Advocating for activist scholarship in New Zealand and beyond
Activist traditions of resistance, dissent and non-violent direct action are longstanding in New Zealand (Aotearoa) but activist scholarship is a more recent emerging phenomenon. This paper, written from the perspective of a trio of left-orientated Pākehā (settler) activist scholars explores the potential of activist scholarship in the socio-political context of New Zealand. The authors come from particular political standpoints but are interested in multiple systems of oppression. The paper outlines what we collectively understand by activist scholarship and how we see it can both strengthen political activism and academic scholarship.
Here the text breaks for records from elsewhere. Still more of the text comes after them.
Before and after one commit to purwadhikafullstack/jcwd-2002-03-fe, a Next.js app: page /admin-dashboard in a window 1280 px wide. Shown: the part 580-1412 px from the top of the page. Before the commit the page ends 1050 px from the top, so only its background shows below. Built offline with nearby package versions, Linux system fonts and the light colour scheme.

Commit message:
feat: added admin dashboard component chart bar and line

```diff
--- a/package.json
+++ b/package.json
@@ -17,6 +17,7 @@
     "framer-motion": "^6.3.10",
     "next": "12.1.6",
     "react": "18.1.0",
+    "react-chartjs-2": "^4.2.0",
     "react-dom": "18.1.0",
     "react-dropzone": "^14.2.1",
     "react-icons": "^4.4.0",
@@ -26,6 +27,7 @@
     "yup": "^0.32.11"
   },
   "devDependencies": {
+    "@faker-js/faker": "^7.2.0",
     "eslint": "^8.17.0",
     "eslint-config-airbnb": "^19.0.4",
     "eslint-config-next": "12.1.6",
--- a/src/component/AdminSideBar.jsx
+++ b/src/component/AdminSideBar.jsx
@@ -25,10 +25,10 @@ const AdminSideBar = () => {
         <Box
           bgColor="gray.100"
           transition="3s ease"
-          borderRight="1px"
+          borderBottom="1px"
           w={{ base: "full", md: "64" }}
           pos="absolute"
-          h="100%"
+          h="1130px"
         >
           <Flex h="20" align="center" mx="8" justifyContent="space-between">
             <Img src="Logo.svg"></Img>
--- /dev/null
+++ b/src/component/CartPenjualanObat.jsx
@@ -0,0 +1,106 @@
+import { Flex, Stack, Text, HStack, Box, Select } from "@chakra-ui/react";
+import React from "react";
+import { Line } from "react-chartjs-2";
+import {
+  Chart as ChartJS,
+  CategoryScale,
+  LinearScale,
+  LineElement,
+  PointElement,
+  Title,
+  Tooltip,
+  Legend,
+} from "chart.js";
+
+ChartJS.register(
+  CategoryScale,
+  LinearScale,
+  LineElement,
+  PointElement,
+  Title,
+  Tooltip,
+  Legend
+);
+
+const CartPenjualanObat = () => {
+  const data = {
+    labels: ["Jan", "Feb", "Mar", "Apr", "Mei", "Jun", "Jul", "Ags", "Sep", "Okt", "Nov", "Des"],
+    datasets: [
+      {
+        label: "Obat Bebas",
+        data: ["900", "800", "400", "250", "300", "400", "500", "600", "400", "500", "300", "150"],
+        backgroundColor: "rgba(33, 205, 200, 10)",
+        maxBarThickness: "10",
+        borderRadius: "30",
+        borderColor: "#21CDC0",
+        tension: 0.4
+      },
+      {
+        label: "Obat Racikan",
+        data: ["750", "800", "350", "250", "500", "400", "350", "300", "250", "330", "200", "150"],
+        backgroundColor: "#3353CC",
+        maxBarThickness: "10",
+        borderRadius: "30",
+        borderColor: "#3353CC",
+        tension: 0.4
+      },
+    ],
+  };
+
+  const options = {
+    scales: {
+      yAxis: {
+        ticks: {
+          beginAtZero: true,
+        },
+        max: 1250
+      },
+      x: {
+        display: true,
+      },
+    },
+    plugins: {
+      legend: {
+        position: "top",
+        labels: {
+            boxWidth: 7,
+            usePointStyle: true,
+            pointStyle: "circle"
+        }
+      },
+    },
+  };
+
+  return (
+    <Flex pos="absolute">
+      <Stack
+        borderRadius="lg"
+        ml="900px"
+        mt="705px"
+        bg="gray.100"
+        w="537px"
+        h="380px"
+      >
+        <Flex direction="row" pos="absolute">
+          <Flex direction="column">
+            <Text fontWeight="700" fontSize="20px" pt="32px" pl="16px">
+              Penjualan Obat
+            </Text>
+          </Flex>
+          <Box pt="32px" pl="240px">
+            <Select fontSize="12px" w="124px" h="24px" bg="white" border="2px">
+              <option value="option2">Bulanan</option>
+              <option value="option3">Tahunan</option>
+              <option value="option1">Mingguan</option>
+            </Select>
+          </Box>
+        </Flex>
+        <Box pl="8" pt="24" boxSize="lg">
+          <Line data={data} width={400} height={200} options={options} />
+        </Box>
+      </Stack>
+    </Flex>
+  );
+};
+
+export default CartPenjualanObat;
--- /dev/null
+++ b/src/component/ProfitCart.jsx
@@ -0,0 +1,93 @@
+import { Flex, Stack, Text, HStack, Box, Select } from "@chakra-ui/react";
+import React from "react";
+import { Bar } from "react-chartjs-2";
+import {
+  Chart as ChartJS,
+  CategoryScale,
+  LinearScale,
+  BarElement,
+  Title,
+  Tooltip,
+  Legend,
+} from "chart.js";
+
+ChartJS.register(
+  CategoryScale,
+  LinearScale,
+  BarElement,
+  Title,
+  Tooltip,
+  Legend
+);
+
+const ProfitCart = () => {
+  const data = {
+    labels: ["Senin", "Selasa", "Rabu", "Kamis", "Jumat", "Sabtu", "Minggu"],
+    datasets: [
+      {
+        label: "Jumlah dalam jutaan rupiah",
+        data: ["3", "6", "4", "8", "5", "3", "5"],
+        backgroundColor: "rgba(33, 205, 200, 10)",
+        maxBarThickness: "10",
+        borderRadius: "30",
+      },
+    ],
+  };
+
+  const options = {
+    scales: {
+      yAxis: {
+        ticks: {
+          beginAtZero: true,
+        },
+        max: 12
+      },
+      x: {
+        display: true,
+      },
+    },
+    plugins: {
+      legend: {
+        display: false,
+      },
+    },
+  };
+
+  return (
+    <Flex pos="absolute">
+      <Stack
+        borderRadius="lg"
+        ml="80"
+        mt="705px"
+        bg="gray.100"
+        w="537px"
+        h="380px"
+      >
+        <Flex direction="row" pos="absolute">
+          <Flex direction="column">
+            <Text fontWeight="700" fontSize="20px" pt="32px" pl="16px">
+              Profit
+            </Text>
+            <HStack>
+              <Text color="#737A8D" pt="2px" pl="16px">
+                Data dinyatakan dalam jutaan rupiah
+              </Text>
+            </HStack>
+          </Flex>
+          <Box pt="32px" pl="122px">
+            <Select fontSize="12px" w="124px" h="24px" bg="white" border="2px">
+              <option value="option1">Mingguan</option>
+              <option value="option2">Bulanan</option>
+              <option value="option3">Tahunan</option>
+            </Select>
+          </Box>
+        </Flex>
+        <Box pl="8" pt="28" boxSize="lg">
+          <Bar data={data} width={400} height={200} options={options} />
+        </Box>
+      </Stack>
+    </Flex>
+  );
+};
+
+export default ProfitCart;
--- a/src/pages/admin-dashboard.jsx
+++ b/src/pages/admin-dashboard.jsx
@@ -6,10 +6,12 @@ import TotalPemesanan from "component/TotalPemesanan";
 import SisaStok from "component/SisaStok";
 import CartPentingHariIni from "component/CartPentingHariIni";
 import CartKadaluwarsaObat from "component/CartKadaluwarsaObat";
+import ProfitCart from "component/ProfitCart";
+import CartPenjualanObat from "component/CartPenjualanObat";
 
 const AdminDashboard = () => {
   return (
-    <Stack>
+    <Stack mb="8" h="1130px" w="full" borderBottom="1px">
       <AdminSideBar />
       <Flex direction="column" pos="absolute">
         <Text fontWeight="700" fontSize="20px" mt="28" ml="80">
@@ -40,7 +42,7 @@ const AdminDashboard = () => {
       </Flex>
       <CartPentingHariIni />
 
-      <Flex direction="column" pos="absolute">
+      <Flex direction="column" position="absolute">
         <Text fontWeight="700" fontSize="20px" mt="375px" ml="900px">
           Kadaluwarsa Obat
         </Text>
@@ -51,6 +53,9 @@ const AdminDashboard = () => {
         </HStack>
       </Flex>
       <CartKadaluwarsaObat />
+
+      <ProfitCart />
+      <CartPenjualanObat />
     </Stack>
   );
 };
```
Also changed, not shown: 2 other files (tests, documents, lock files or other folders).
We offer three distinct case studies of activist scholarship from our niche fields of activism as exemplars of what is and what might be. We conclude by offering possible ways forward for activist scholarship in the sometimes radical land of Aotearoa.